  • Philip Stephenson, chairman of Davies Turner

    Philip Stephenson, chairman of Davies Turner

NOT so long ago the orthodoxy was that medium-sized forwarders based in a single country - so-called “local heroes” - would either get taken over or become niche players.

Davies Turner has done neither and is still thriving after 144 years of existence as a family-owned firm, recently rising into the top ten of UK forwarders.

Its chairman, Philip Stephenson, is something of a survivor too, having been in the forwarding business since 1970.

That has given him a detailed perspective on what works and what doesn’t in the business.

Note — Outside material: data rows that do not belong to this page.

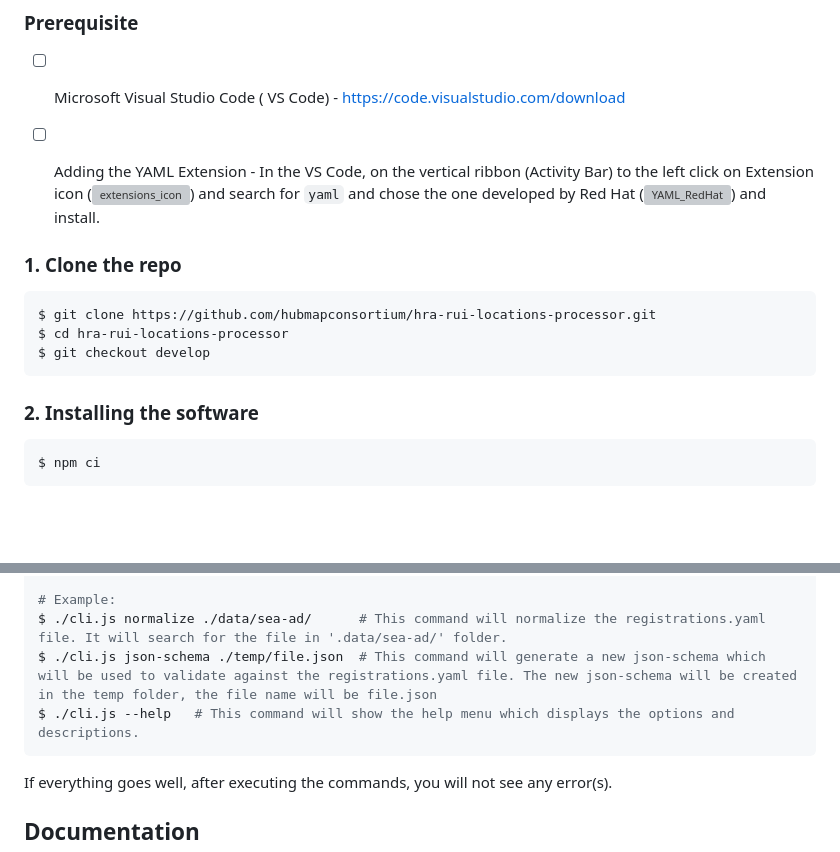
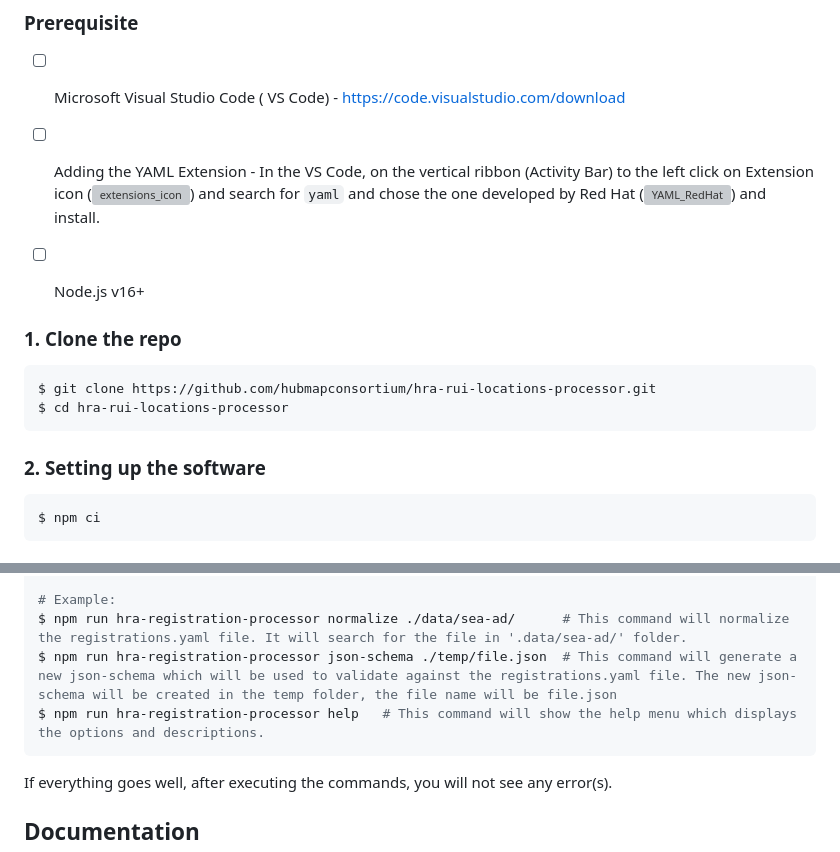
Before and after one commit to hubmapconsortium/hra-rui-locations-processor, a Markdown page: README.md, 2 parts joined by grey strips. Drawn GitHub-style; blank space fills up the shorter version; grey boxes are pictures that could not be loaded.

````diff
--- a/README.md
+++ b/README.md
@@ -10,15 +10,16 @@ The HRA - RUI Locations Processor is a basic tool for processing the RUI Locatio
 
 - [ ] Adding the YAML Extension - In the VS Code, on the vertical ribbon (Activity Bar) to the left click on Extension icon (![extensions_icon](https://github.com/hubmapconsortium/hra-rui-locations-processor/assets/88348124/9c2a58f6-d292-40cf-baf4-dae371c0f015)) and search for ```yaml``` and chose the one developed by Red Hat (![YAML_RedHat](https://github.com/hubmapconsortium/hra-rui-locations-processor/assets/88348124/9e88d2c7-b412-4f4f-9eff-6139b05d3fdf)) and install.
 
+- [ ] Node.js v16+
+
 ### 1. Clone the repo
 
 ```bash
 $ git clone https://github.com/hubmapconsortium/hra-rui-locations-processor.git
 $ cd hra-rui-locations-processor
-$ git checkout develop
 ```
 
-### 2. Installing the software
+### 2. Setting up the software
 
 ```bash
 $ npm ci
@@ -42,8 +42,8 @@ $ ./cli.js <option> <path/to/directory>
 
 # Example:
-$ ./cli.js normalize ./data/sea-ad/      # This command will normalize the registrations.yaml file. It will search for the file in '.data/sea-ad/' folder.
-$ ./cli.js json-schema ./temp/file.json  # This command will generate a new json-schema which will be used to validate against the registrations.yaml file. The new json-schema will be created in the temp folder, the file name will be file.json
-$ ./cli.js --help 	# This command will show the help menu which displays the options and descriptions.
+$ npm run hra-registration-processor normalize ./data/sea-ad/      # This command will normalize the registrations.yaml file. It will search for the file in '.data/sea-ad/' folder.
+$ npm run hra-registration-processor json-schema ./temp/file.json  # This command will generate a new json-schema which will be used to validate against the registrations.yaml file. The new json-schema will be created in the temp folder, the file name will be file.json
+$ npm run hra-registration-processor help 	# This command will show the help menu which displays the options and descriptions.
 ```
 
 If everything goes well, after executing the commands, you will not see any error(s).
````
Also changed, not shown: other parts of README.md (+1 -2 lines).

Key insights are that you need to invest in IT and staff development - and that surviving in a global world does not necessarily mean having offices all over the world.

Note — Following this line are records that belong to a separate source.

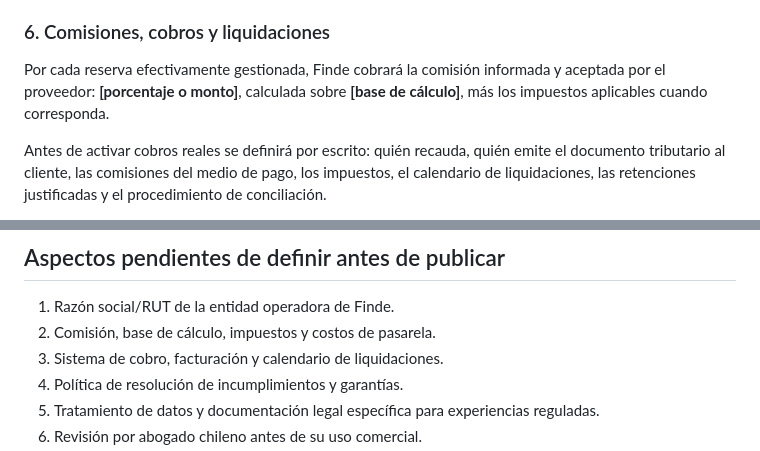
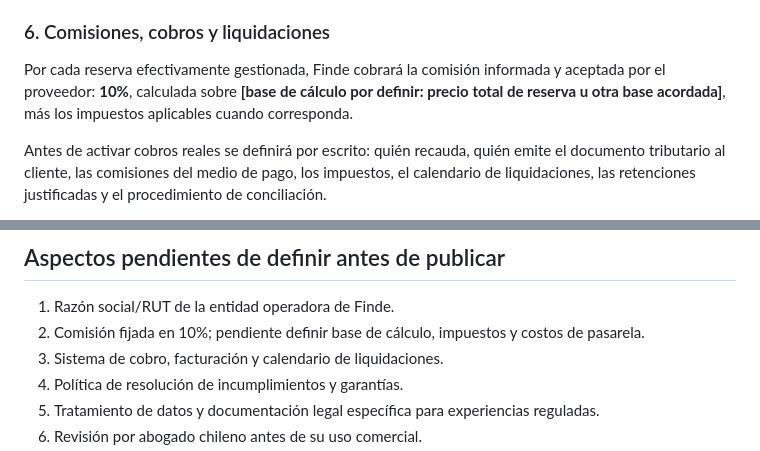
Before and after one commit to finde-app/finde-web, a Markdown page: docs/contrato-proveedores-v19.md, 2 parts joined by grey strips. Drawn GitHub-style.

Commit message:
Fijar comisión Finde del 10 por ciento en contrato de proveedores

```diff
--- a/docs/contrato-proveedores-v19.md
+++ b/docs/contrato-proveedores-v19.md
@@ -30,7 +30,7 @@ El proveedor cumplirá las condiciones ofrecidas y dará una atención respetuos
 Los datos personales de turistas solo podrán utilizarse en la medida necesaria y autorizada para prestar el servicio; no podrán emplearse para publicidad propia ni compartirse con terceros sin base legal. Finde aplicará permisos de acceso restringidos en los paneles.
 
 ### 6. Comisiones, cobros y liquidaciones
-Por cada reserva efectivamente gestionada, Finde cobrará la comisión informada y aceptada por el proveedor: **[porcentaje o monto]**, calculada sobre **[base de cálculo]**, más los impuestos aplicables cuando corresponda.
+Por cada reserva efectivamente gestionada, Finde cobrará la comisión informada y aceptada por el proveedor: **10%**, calculada sobre **[base de cálculo por definir: precio total de reserva u otra base acordada]**, más los impuestos aplicables cuando corresponda.
 
 Antes de activar cobros reales se definirá por escrito: quién recauda, quién emite el documento tributario al cliente, las comisiones del medio de pago, los impuestos, el calendario de liquidaciones, las retenciones justificadas y el procedimiento de conciliación.
 
@@ -87,7 +87,7 @@ La plataforma registrará la identidad del proveedor, fecha y hora, versión ín
 
 ## Aspectos pendientes de definir antes de publicar
 1. Razón social/RUT de la entidad operadora de Finde.
-2. Comisión, base de cálculo, impuestos y costos de pasarela.
+2. Comisión fijada en 10%; pendiente definir base de cálculo, impuestos y costos de pasarela.
 3. Sistema de cobro, facturación y calendario de liquidaciones.
 4. Política de resolución de incumplimientos y garantías.
 5. Tratamiento de datos y documentación legal específica para experiencias reguladas.
```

On the latter point, Davies Turner has always focused on having a strong presence in its home market - the UK and Ireland - rather than opening offices in Singapore or Los Angeles.

One reason, Stephenson admits, is that expanding takes a lot of money “and you have to be realistic about what you can finance”.

He also notes that it is difficult to have an intermediate position between having a lot of overseas offices and having none. “If you are clearly building a global network, then you frighten off your overseas partners,” he says.

Another factor, perhaps, has been that Davies Turner’s home market is an island. “If you are based in Austria or Poland, then you are more likely to have a branch in surrounding country, so you become a regional forwarder. But the only country we have that situation with is Ireland.”

Not having its own global network has not prevented Davies Turner from getting involved in global trade, however. Stephenson says it has always been able to find a good local partner to work with in other countries, and it reinforces these contacts with regular visits.

It does also have “delegates” - a Davies Turner employee - in several markets where it sees strong potential and wants to work more closely with customers or local partners. Examples include Romania, Bulgaria, Turkey and - surprisingly - Iran.

“Historically we have also been strong in Iraq and still have very good links to Erbil in the autonomous Kurdish region,” Stephenson says.

Nor is Davies Turner limited to UK and Ireland export and imports by this approach. Stephenson says cross trade is also important to the business. “For example, we deal with a customer in China who has shipments to Mexico,” he adds. 

Read Peter Conway's full interview in the next edition of Air Cargo News  20  March 2014  – Issue 773